Friday, September 30, 2016
Thursday, September 29, 2016
An agreement by OPEC members to curb output boosted oil company shares on Thursday, lifted the currencies of crude-producing countries, and drove yields on low-risk government debt higher.
Global stocks were pulled higher by the oil company rally, although Wall Street, which rose on Wednesday after the agreement was struck, looked set to open flat.
Crude prices fell after Wednesday's near 6 percent surge as investors questioned whether OPEC's first deal to limit output since 2008 would restore balance to the oversupplied oil market.
But the surprise agreement boosted investors' appetite for riskier assets and saw the safe-haven Japanese yen fall 1 percent against the dollar at one point.
"Everything you're seeing today is a response to the move in crude and the possible coordination necessary for OPEC to do what it has announced.
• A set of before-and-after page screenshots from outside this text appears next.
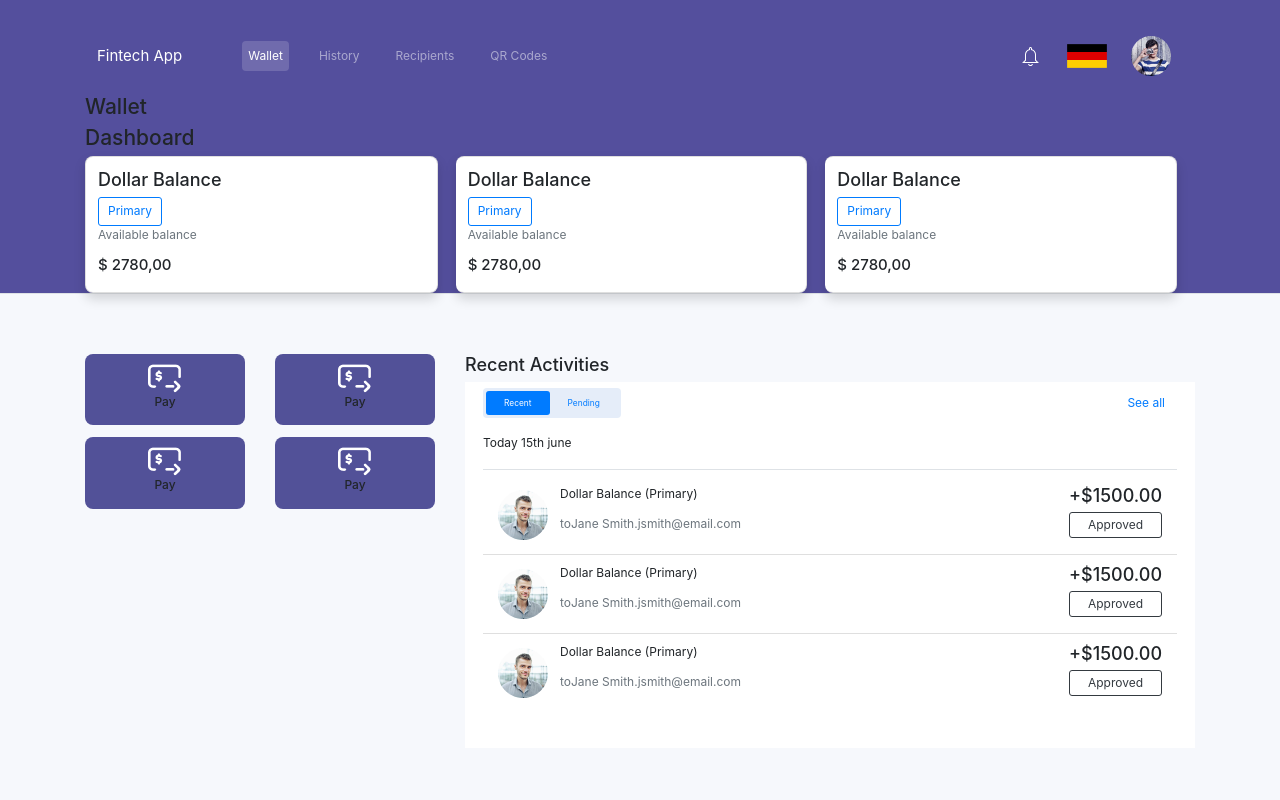
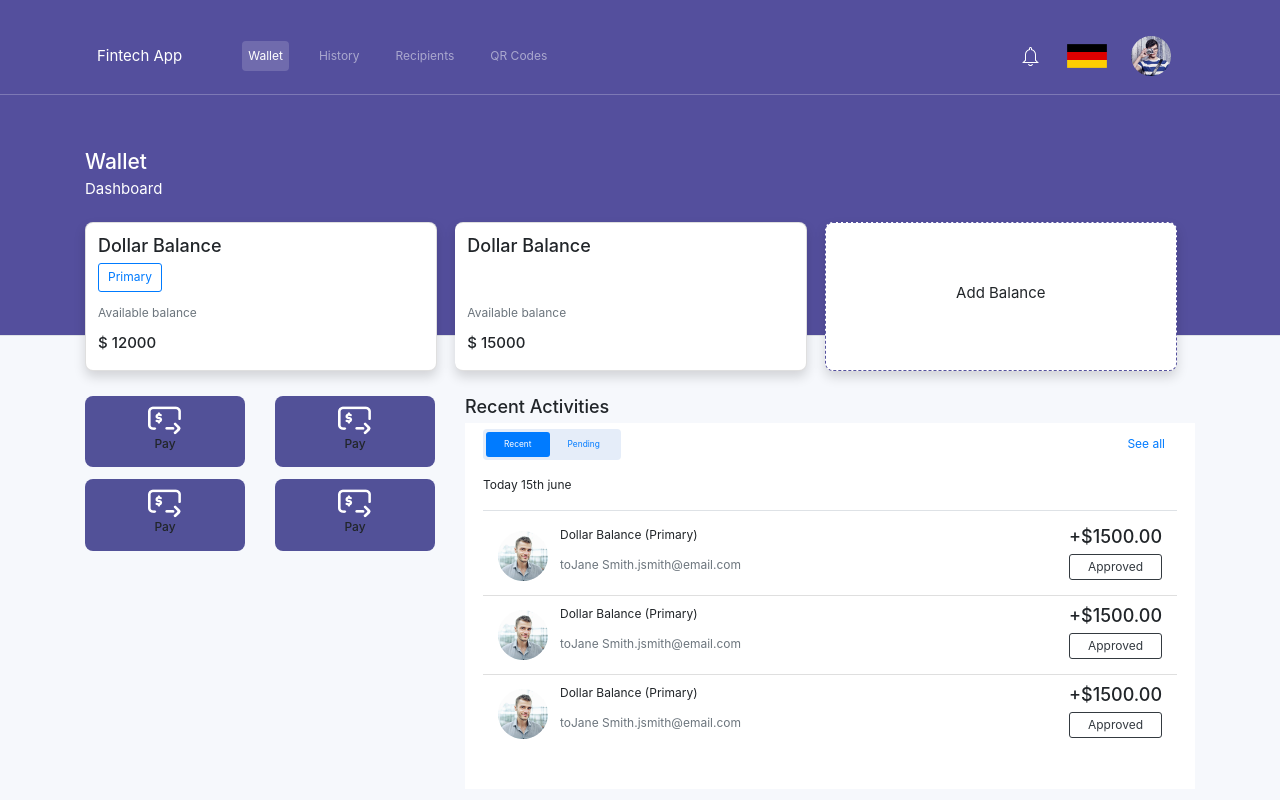
Before and after one commit to osmansufy/fintech-app, a React (Create React App) app: page / in a window 1280 px wide. Shown: the top 800 px of the page. Built offline with nearby package versions, Linux system fonts and the light colour scheme.

Commit message:
walletComplete

```diff
--- a/src/assets/scss/index.scss
+++ b/src/assets/scss/index.scss
@@ -17,11 +17,27 @@ img {
     background-color: rgba(255, 255, 255, 0.16);
     border-radius: 4px;
   }
+  .topBar {
+    border-bottom: 1px solid rgba(255, 255, 255, 0.24);
+  }
 }
 
 .wallet {
   .singleWallet {
     border-radius: 8px !important;
+    .walletInfoWrapper {
+      display: flex;
+      flex-direction: column;
+      justify-content: space-between;
+    }
+  }
+  .addBalance {
+    /* border: dashed; */
+    border: 1px dashed #54509d !important;
+    border-radius: 8px;
+  }
+  .cardWrapper {
+    margin-bottom: -3rem;
   }
 }
 
--- a/src/components/Header/Topbar/Topbar.js
+++ b/src/components/Header/Topbar/Topbar.js
@@ -10,7 +10,7 @@ const Topbar = () => {
     setDrawerShow(false);
   };
   return (
-    <section className="tapBar py-3">
+    <section className="topBar py-3">
       <Container>
         <Navbar collapseOnSelect expand="md" bg="transparent" variant="dark">
           <Navbar.Brand href="#home">Fintech App</Navbar.Brand>
--- /dev/null
+++ b/src/components/Wallet/AddBalance.js
@@ -0,0 +1,25 @@
+import React, { useState } from "react";
+import { Card } from "react-bootstrap";
+import AddBalanceModal from "./AddBalanceModal";
+
+const AddBalance = () => {
+  const [show, setShow] = useState(false);
+
+  const handleClose = () => setShow(false);
+  const handleShow = () => setShow(true);
+  return (
+    <>
+      <Card
+        onClick={handleShow}
+        className="mr-4 shadow singleWallet addBalance"
+      >
+        <div className="d-flex h-100 justify-content-center align-items-center">
+          <h5 className="font-weight-normal">Add Balance</h5>
+        </div>
+      </Card>
+      <AddBalanceModal show={show} handleClose={handleClose} />
+    </>
+  );
+};
+
+export default AddBalance;
--- /dev/null
+++ b/src/components/Wallet/AddBalanceModal.js
@@ -0,0 +1,43 @@
+import React, { useState } from "react";
+import { Button, Modal } from "react-bootstrap";
+import { useDispatch } from "react-redux";
+import { addNewBalance } from "../../features/fintechActivities/activitiesSlice";
+
+const AddBalanceModal = ({ show, handleClose }) => {
+  const dispatch = useDispatch();
+  const [newAmount, setNewAmount] = useState();
+  const onAddNewAmount = () => {
+    dispatch(addNewBalance(Number(newAmount)));
+    handleClose();
+    setNewAmount();
+  };
+  return (
+    <div>
+      <Modal show={show} onHide={handleClose}>
+        <Modal.Header closeButton>
+          <Modal.Title>Add Balance to your Wallet</Modal.Title>
+        </Modal.Header>
+        <Modal.Body>
+          <label htmlFor="newAmount">Add Amount</label>
+          <br />
+          <input
+            id="newAmount"
+            type="number"
+            value={newAmount}
+            onChange={(e) => setNewAmount(e.target.value)}
+          />
+        </Modal.Body>
+        <Modal.Footer>
+          <Button variant="secondary" onClick={handleClose}>
+            Close
+          </Button>
+          <Button variant="primary" onClick={onAddNewAmount}>
+            Save Changes
+          </Button>
+        </Modal.Footer>
+      </Modal>
+    </div>
+  );
+};
+
+export default AddBalanceModal;
--- /dev/null
+++ b/src/components/Wallet/AvailableBalance.js
@@ -0,0 +1,12 @@
+import React from "react";
+import { Button, Card } from "react-bootstrap";
+import SingleWallet from "./SingleWallet";
+const AvailableBalance = ({ availableBalance }) => {
+  return (
+    <Card className="mr-4 shadow singleWallet">
+      <SingleWallet isPrimary={true} amount={availableBalance} />
+    </Card>
+  );
+};
+
+export default AvailableBalance;
--- a/src/components/Wallet/SingaleWallet.js
+++ /dev/null
@@ -1,21 +0,0 @@
-import React from "react";
-import { Button, Card } from "react-bootstrap";
-
-const SingaleWallet = () => {
-  return (
-    <Card className="mr-4 shadow singleWallet">
-      <div className="walletInfoWrapper p-3">
-        <div className="topWrap">
-          <h4 className="type">Dollar Balance</h4>
-          <Button variant="outline-primary">Primary</Button>{" "}
-        </div>
-        <div className="bottomWrap">
-          <p className="text-muted">Available balance</p>
-          <h5 className="amount">$ 2780,00</h5>
-        </div>
-      </div>
-    </Card>
-  );
-};
-
-export default SingaleWallet;
--- /dev/null
+++ b/src/components/Wallet/SingleWallet.js
@@ -0,0 +1,19 @@
+import React from "react";
+import { Button } from "react-bootstrap";
+
+const SingleWallet = ({ amount, isPrimary }) => {
+  return (
+    <div className="walletInfoWrapper h-100 p-3">
+      <div className="topWrap mb-3">
+        <h4 className="type">Dollar Balance</h4>
+        {isPrimary && <Button variant="outline-primary">Primary</Button>}
+      </div>
+      <div className="bottomWrap">
+        <p className="text-muted">Available balance</p>
+        <h5 className="amount">$ {amount}</h5>
+      </div>
+    </div>
+  );
+};
+
+export default SingleWallet;
--- /dev/null
+++ b/src/components/Wallet/TotalBalance.js
@@ -0,0 +1,13 @@
+import React from "react";
+import { Card } from "react-bootstrap";
+import SingleWallet from "./SingleWallet";
+
+const TotalBalance = ({ totalBalance }) => {
+  return (
+    <Card className="mr-4 shadow singleWallet">
+      <SingleWallet isPrimary={false} amount={totalBalance} />
+    </Card>
+  );
+};
+
+export default TotalBalance;
--- a/src/components/Wallet/Wallet.js
+++ b/src/components/Wallet/Wallet.js
@@ -1,18 +1,25 @@
 import React from "react";
 import { CardGroup, Container } from "react-bootstrap";
-import SingaleWallet from "./SingaleWallet";
+import { useSelector } from "react-redux";
+import AddBalance from "./AddBalance";
+import AvailableBalance from "./AvailableBalance";
+import TotalBalance from "./TotalBalance";
 const Wallet = () => {
+  const totalBalance = useSelector((state) => state.activities.totalBalance);
+  const availableBalance = useSelector(
+    (state) => state.activities.availableBalance
+  );
   return (
-    <section className="wallet">
+    <section className="wallet pt-5">
       <Container>
-        <div className="title">
+        <div className="title py-4 text-white">
           <h3>Wallet</h3>
-          <h3>Dashboard</h3>
+          <h5 className="font-weight-normal">Dashboard</h5>
         </div>
-        <CardGroup>
-          <SingaleWallet />
-          <SingaleWallet />
-          <SingaleWallet />
+        <CardGroup className="cardWrapper">
+          <AvailableBalance availableBalance={availableBalance} />
+          <TotalBalance totalBalance={totalBalance} />
+          <AddBalance />
         </CardGroup>
       </Container>
     </section>
--- a/src/features/fintechActivities/activitiesSlice.js
+++ b/src/features/fintechActivities/activitiesSlice.js
@@ -2,8 +2,8 @@ import { createAsyncThunk, createSlice } from "@reduxjs/toolkit";
 
 import activitiesData from "../../fakeData/activities.json";
 const initialState = {
-  totalBalance: +"",
-  availableBalance: "",
+  totalBalance: Number("15000"),
+  availableBalance: Number("12000"),
   approvedActivities: [],
   pendingActivities: [],
 };
@@ -31,7 +31,12 @@ export const activitiesSLice = createSlice({
   name: "counter",
   initialState,
   // The `reducers` field lets us define reducers and generate associated actions
-  reducers: {},
+  reducers: {
+    addNewBalance: (state, action) => {
+      state.totalBalance += action.payload;
+      state.availableBalance += action.payload;
+    },
+  },
 
   extraReducers: (builder) => {
     builder
@@ -42,5 +47,5 @@ export const activitiesSLice = createSlice({
       });
   },
 });
-
+export const { addNewBalance } = activitiesSLice.actions;
 export default activitiesSLice.reducer;
```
Even though I think the agreement is probably a bit flimsy, the amount of coordination is part of the reason for the rally in risk," said BMO Capital Markets currency strategist Stephen Gallo.
The pan-European STOXX 600 index was up 0.8 percent, led higher by a 4.4 percent rise in the oil and gas companies sub-index .SXEP.
Among leading gainers, Tullow Oil (TLW.L) rose 9 percent, Statoil (STL.OL) and Royal Dutch Shell (RDSa.AS) rose more than n5 percent and Total (TOTF.PA) added more than 4 percent.
In Russia - a major oil producer - the dollar-denominated RTS share index .IRTS rose 2.3 percent.
Oil companies, and the weaker yen, also lifted Tokyo shares, which closed 1.4 percent higher .N225
MSCI's broadest index of Asia-Pacific shares outside Japan.MIAPJ0000PUS was up 0.5 percent. The main MSCI emerging market equities index .MSCIEF rose by a similar amount.
However, Indian stocks fell as much as 2 percent at one point .NSEI after New Delhi launched strikes on militants it suspects of preparing to infiltrate into the part of Kashmir it controls. The Indian rupee fell almost 1 percent against the dollar INR=. OPEC, the Organization of the Petroleum Exporting Countries, agreed to cut output to a range of 32.5-33.0 million barrels a day from the group's current estimate of 33.24 million barrels, ministers at the talks in Algiers said.
However, each member's output levels will be decided at the next formal OPEC meeting in Vienna in November, when non-OPEC countries such as Russia could also be invited to join the cuts.
"I'm very sceptical about whether this deal actually means a cut in output, or whether it’s trying to raise the price a bit, because OPEC’s not an effective cartel anymore, it controls less than half the world oil supply," said Malcolm Bracken, investment manager at Redmayne-Bentley.
Goldman Sachs said the deal could add as much as $10 to oil prices in the first half of next year but, given the uncertainty of the proposal, stuck to its year-end and 2017 oil price forecasts.
Brent crude, the international benchmark, was down 25 cents at $48.4 a barrel, after hitting a high of $49.09 on Wednesday.
"We think that OPEC is running a dangerous game if the aim is to push the crude oil price higher from here in the short term as it would just activate more U.S. shale oil production," said Bjarne Schieldrop, chief commodity analyst at SEB.
Oil-producer's currencies, including the Canadian dollar CAD= and the Norwegian crown EURNOK= rose on the deal but gave up some of the gains on Thursday in line with oil.
However, the Japanese yen JPY, often sought when investor appetite for risk is low, fell. It was last down 0.8 percent at 101.43 per dollar, having fallen as low as 100.62.
German 10-year government bond yields DE10YT=TWEB, the euro zone benchmark, rose 3 basis points to minus 0.12 percent. U.S. 10-year yields US10YT=RR rose 1.5 bps at 1.582 percent.
An inflationary rise in oil prices would rattle investors already nervous that an era of central bank stimulus may be coming to an end.
However, given doubts about the deal, BNP Paribas European rates strategist Patrick Jacques said the upward pressure on bond yields would prove temporary.
"Even if there's a 5 percent rise in oil prices, this will not trigger a strong rebound in inflation and at these levels, oil output is still higher than demand so we're unlikely to see a massive rally in oil," he said.
(Additional reporting by Saikat Chatterjee in Hong Kong, Keith Wallis in Singapore, Jemima Kelly, Dhara Ranasinghe, Sujata Rao, Kit Rees and Swetha Gopinath in London; Editing by Jeremy Gaunt)
Wednesday, September 28, 2016
Tuesday, September 27, 2016
Mushkin, who researches local markets, recently found that prices of a typical basket of grocery items in Houston, had fallen almost 5 percent over the past year.
by Craig Giammona